Will AI take my job?


The most common question that I receive!

First, let’s reframe the question: Is the real fear joblessness, or is it the inability to survive financially? With widespread AI adoption, global GDP is likely to surge. Unlike the pandemic-driven recession, the true challenge with AI lies not in a lack of wealth,but in finding ways to distribute it equitably.

Let’s remember, work for work’s sake isn’t the point! We didn’t build civilization just to keep everyone busy. Our true goal is to improve lives for all. If technology like AI can achieve that dream – producing more with less human toil – shouldn’t we welcome it, rather than fear it?

Anyway, let’s set aside the anxieties fueling the ‘AI taking jobs’ debate and focus on the core question itself: Will AI displace workers on a large scale in the near future? History reminds us that technological revolutions often destroy old jobs while creating new ones. Could AI follow a similar pattern?

I believe that in the next 10-20 years, the future of work will be one of augmentation rather than replacement. AI will become a powerful tool that enhances our capabilities, potentially leading to a reduced workweek. Humans will remain in the lead, but our roles will evolve to focus on areas where creativity, critical thinking, and social skills are essential.

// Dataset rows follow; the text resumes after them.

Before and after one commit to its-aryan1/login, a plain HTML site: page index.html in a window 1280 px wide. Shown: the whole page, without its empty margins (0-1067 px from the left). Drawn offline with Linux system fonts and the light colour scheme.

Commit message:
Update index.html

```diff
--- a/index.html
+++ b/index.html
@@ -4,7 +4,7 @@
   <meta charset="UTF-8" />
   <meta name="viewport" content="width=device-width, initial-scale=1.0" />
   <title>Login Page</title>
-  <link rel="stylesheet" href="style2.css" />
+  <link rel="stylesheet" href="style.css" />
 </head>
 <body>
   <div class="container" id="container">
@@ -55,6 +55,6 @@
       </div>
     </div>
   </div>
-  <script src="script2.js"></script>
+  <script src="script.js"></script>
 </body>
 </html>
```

AI can automate many mundane and repetitive aspects of our jobs, freeing us up for more strategic and creative work. Imagine an accountant leveraging AI to handle routine calculations, allowing them to focus on complex financial planning.

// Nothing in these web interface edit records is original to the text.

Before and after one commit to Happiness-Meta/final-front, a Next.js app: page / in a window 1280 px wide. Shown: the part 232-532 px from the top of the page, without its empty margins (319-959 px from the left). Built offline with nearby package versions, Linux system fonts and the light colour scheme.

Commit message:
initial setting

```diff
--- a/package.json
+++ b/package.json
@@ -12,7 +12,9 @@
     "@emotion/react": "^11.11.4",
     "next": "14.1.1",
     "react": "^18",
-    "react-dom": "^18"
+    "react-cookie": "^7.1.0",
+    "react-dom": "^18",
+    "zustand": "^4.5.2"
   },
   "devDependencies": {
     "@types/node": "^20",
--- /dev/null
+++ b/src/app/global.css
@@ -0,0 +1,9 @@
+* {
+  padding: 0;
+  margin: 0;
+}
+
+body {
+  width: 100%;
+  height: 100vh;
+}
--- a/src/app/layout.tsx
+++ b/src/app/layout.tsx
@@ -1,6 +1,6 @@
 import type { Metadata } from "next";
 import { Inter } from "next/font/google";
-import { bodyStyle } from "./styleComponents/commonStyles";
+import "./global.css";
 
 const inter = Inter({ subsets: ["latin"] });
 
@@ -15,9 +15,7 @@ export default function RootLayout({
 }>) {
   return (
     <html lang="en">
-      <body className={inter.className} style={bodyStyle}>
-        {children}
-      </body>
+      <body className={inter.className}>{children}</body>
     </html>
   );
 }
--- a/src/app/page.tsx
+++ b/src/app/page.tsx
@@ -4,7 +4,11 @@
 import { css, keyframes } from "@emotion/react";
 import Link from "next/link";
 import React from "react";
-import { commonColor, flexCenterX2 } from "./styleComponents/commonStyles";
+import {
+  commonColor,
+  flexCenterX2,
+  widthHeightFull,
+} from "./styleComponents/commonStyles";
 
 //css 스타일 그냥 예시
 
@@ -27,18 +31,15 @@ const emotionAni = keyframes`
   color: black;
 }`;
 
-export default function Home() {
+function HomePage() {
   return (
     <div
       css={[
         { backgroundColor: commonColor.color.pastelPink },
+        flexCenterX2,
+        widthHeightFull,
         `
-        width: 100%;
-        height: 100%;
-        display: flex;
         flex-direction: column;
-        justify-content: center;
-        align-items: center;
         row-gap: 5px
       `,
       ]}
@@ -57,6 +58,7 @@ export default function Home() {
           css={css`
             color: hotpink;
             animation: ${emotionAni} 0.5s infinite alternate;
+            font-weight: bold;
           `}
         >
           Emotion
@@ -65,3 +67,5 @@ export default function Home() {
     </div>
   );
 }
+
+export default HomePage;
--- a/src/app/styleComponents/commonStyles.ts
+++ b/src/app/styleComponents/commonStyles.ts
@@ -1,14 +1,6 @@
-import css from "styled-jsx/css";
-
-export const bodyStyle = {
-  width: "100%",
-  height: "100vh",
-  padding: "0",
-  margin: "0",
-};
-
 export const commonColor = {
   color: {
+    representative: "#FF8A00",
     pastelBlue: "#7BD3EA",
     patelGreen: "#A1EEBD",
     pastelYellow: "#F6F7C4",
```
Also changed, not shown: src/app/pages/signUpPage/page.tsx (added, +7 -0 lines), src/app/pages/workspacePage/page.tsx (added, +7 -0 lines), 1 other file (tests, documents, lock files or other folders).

The most successful teams will likely be those that combine human and AI capabilities. Humans will provide strategic direction and creative problem-solving, while AI will handle data analysis and automation.

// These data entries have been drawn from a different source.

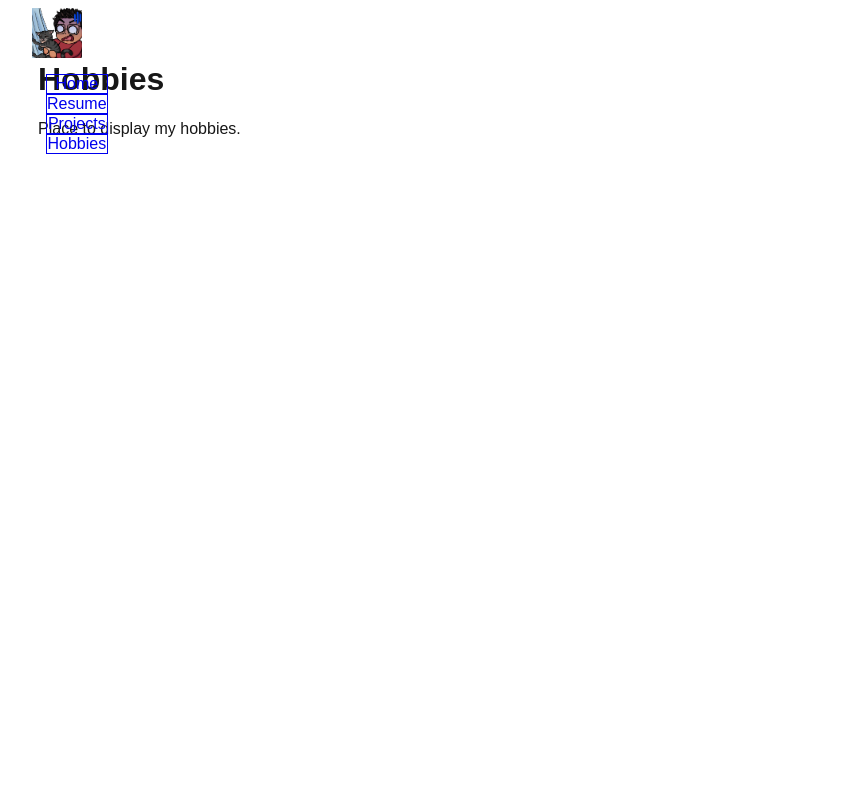
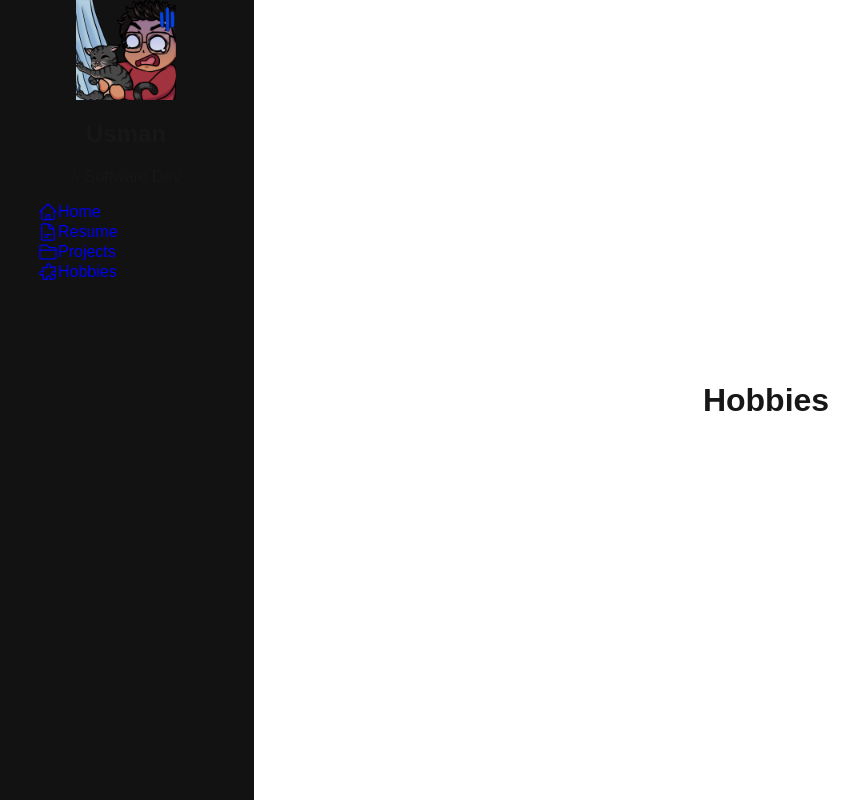
Before and after one commit to Ushmayne/Personal-Site, a Next.js app in the folder my-app/: page /hobbies in a window 1280 px wide. Shown: the whole page, without its empty margins (2-861 px from the left). Built offline with nearby package versions, Linux system fonts and the light colour scheme.

Commit message:
updated the side bar

```diff
--- a/my-app/app/components/navbar.jsx
+++ /dev/null
@@ -1,50 +0,0 @@
-import Image from "next/image";
-
-export default function Navbar() {
-  return (
-    <nav className="fixed left-0 top-0 h-screen w-64 bg-white shadow-lg z-50 flex flex-col">
-      <div className="flex flex-col h-full px-6 py-8">
-
-        {/* Logo at top */}
-        <div className="flex items-center justify-center mb-12">
-          <Image
-            src="/logo.png"
-            alt="Logo"
-            width={50}
-            height={50}
-          />
-        </div>
-
-        {/* Vertical Links */}
-        <ul className="flex flex-col items-center space-y-8 list-none text-lg font-medium flex-1">
-          {[
-            { name: "Home", href: "/" },
-            { name: "Resume", href: "/resume" },
-            { name: "Projects", href: "/projects" },
-            { name: "Hobbies", href: "/hobbies" },
-          ].map((link) => (
-            <li key={link.name} className="w-full">
-              <a
-                href={link.href}
-                className="
-                  block
-                  no-underline
-                  px-4 py-3
-                  rounded-md
-                  bg-white
-                  shadow-sm
-                  border border-gray-300
-                  hover:bg-blue-600 hover:text-white hover:border-blue-600
-                  transition
-                  text-center
-                "
-              >
-                {link.name}
-              </a>
-            </li>
-          ))}
-        </ul>
-      </div>
-    </nav>
-  );
-}
--- /dev/null
+++ b/my-app/app/components/sidebar.jsx
@@ -0,0 +1,80 @@
+import {
+  HomeIcon,
+  DocumentTextIcon,
+  FolderIcon,
+  PuzzlePieceIcon
+} from "@heroicons/react/24/outline";
+
+import Image from "next/image";
+
+export default function Sidebar() {
+  return (
+  <nav className="fixed left-0 top-0 h-screen w-[16rem] bg-[#121212] text-gray-200 p-6 pl-0 shadow-lg flex flex-col z-50">
+
+
+      <div className="flex justify-center mb-6">
+        <Image
+          src="/logo.png"
+          alt="Logo"
+          width={100}
+          height={100}
+          className="rounded-md"
+        />
+      </div>
+
+      <div className="text-center mb-8">
+        <h1 className="text-2xl font-semibold leading-tight">
+          Usman
+        </h1>
+        <span className="text-blue-100 block text-lg">// Software Dev</span>
+      </div>
+
+
+
+      <ul className="space-y-8 list-none mt-40 w-full pl-6">
+
+        <li>
+          <a
+            href="/"
+            className="flex items-center w-full justify-start space-x-3 text-left text-gray-200 no-underline pl-2 py-2 rounded-md bg-transparent hover:bg-white hover:text-gray-900 transition-colors duration-150"
+          >
+            <HomeIcon className="w-5 h-5 flex-shrink-0" width={20} height={20} />
+            <span className="text-2xl font-semibold">Home</span>
+          </a>
+        </li>
+
+        <li>
+          <a
+            href="/resume"
+            className="flex items-center w-full justify-start space-x-3 text-left text-gray-200 no-underline pl-2 py-2 rounded-md bg-transparent hover:bg-white hover:text-gray-900 transition-colors duration-150"
+          >
+            <DocumentTextIcon className="w-5 h-5 flex-shrink-0" width={20} height={20} />
+            <span className="text-2xl font-semibold">Resume</span>
+          </a>
+        </li>
+
+        <li>
+          <a
+            href="/projects"
+            className="flex items-center w-full justify-start space-x-3 text-left text-gray-200 no-underline pl-2 py-2 rounded-md bg-transparent hover:bg-white hover:text-gray-900 transition-colors duration-150"
+          >
+            <FolderIcon className="w-5 h-5 flex-shrink-0" width={20} height={20} />
+            <span className="text-2xl font-semibold">Projects</span>
+          </a>
+        </li>
+
+        <li>
+          <a
+            href="/hobbies"
+            className="flex items-center w-full justify-start space-x-3 text-left text-gray-200 no-underline pl-2 py-2 rounded-md bg-transparent hover:bg-white hover:text-gray-900 transition-colors duration-150"
+          >
+            <PuzzlePieceIcon className="w-5 h-5 flex-shrink-0" width={20} height={20} />
+            <span className="text-2xl font-semibold">Hobbies</span>
+          </a>
+        </li>
+
+      </ul>
+
+    </nav>
+  );
+}
--- a/my-app/app/globals.css
+++ b/my-app/app/globals.css
@@ -16,12 +16,13 @@
 
 @media (prefers-color-scheme: dark) {
   :root {
-    --background: #4169E1;
+    --background: #000080;
     --foreground: #ededed;
   }
 }
 
 body {
+  margin: 0;
   background: var(--background);
   color: var(--foreground);
   font-family: Arial, Helvetica, sans-serif;
--- a/my-app/app/hobbies/page.tsx
+++ b/my-app/app/hobbies/page.tsx
@@ -1,8 +1,7 @@
 export default function Hobbies() {
   return (
-    <main style={{ padding: "2rem" }}>
-      <h1>Hobbies</h1>
-      <p>Place to display my hobbies.</p>
+    <main className="min-h-screen flex items-center justify-center bg-royal">
+      <h1 className="text-4xl font-bold text-white">Hobbies</h1>
     </main>
   );
 }
--- a/my-app/app/layout.tsx
+++ b/my-app/app/layout.tsx
@@ -1,4 +1,4 @@
-import Navbar from "./components/navbar";
+import Sidebar  from "./components/sidebar";
 import "./globals.css";
 
 export const metadata = {
@@ -8,11 +8,11 @@ export const metadata = {
 export default function RootLayout({ children }) {
   return (
     <html lang="en">
-      <body>
-        <Navbar />
-        <div className="ml-64"> {/* left margin for sidebar */}
+      <body className="flex">
+                <Sidebar />
+                <main className="ml-[16rem] p-6 flex-1">
           {children}
-        </div>
+        </main>
       </body>
     </html>
   );
--- a/my-app/app/projects/page.tsx
+++ b/my-app/app/projects/page.tsx
@@ -1,8 +1,7 @@
 export default function Projects() {
   return (
-    <main style={{ padding: "2rem" }}>
-      <h1>Projects</h1>
-      <p>Place to display my projects.</p>
+    <main className="min-h-screen flex items-center justify-center bg-royal">
+      <h1 className="text-4xl font-bold text-white">Projects</h1>
     </main>
   );
 }
--- a/my-app/app/resume/page.tsx
+++ b/my-app/app/resume/page.tsx
@@ -1,8 +1,7 @@
 export default function Resume() {
   return (
-    <main style={{ padding: "2rem" }}>
-      <h1>About Us</h1>
-      <p>This is the about page.</p>
+    <main className="min-h-screen flex items-center justify-center bg-royal">
+      <h1 className="text-4xl font-bold text-white">Resume</h1>
     </main>
   );
 }
--- /dev/null
+++ b/package.json
@@ -0,0 +1,5 @@
+{
+  "dependencies": {
+    "@heroicons/react": "^2.2.0"
+  }
+}
```
Also changed, not shown: 1 other file (tests, documents, lock files or other folders).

Even if outright replacement isn’t imminent, AI poses a different challenge: the unprecedented speed of job disruption. Old jobs will vanish quickly, while new ones emerge – a shift faster than any we’ve seen before. This risks temporary yet widespread unemployment, even as high-skilled positions remain unfilled. Historical examples, like Germany’s economic crisis and unemployment pre-WWII, warn us of the social unrest such instability breeds.

We must prepare now to mitigate this danger. Fortunately, AI-driven economic growth provides the means to build robust safety nets for vulnerable populations.

Beyond 20 years: Will work exist for the next generation?

The advent of AGI, true artificial general intelligence, throws the future of work into a realm of thrilling uncertainty. Predicting how jobs and workplaces will function in a world alongside entities with IQs potentially far beyond our own is a fool’s errand. Imagine the profound changes a leap from an average human IQ of 100 to 1000 could bring. Will human ingenuity even be a relevant factor? This is definitely an uncharted territory that is both exhilarating and deeply unsettling – sit back and enjoy!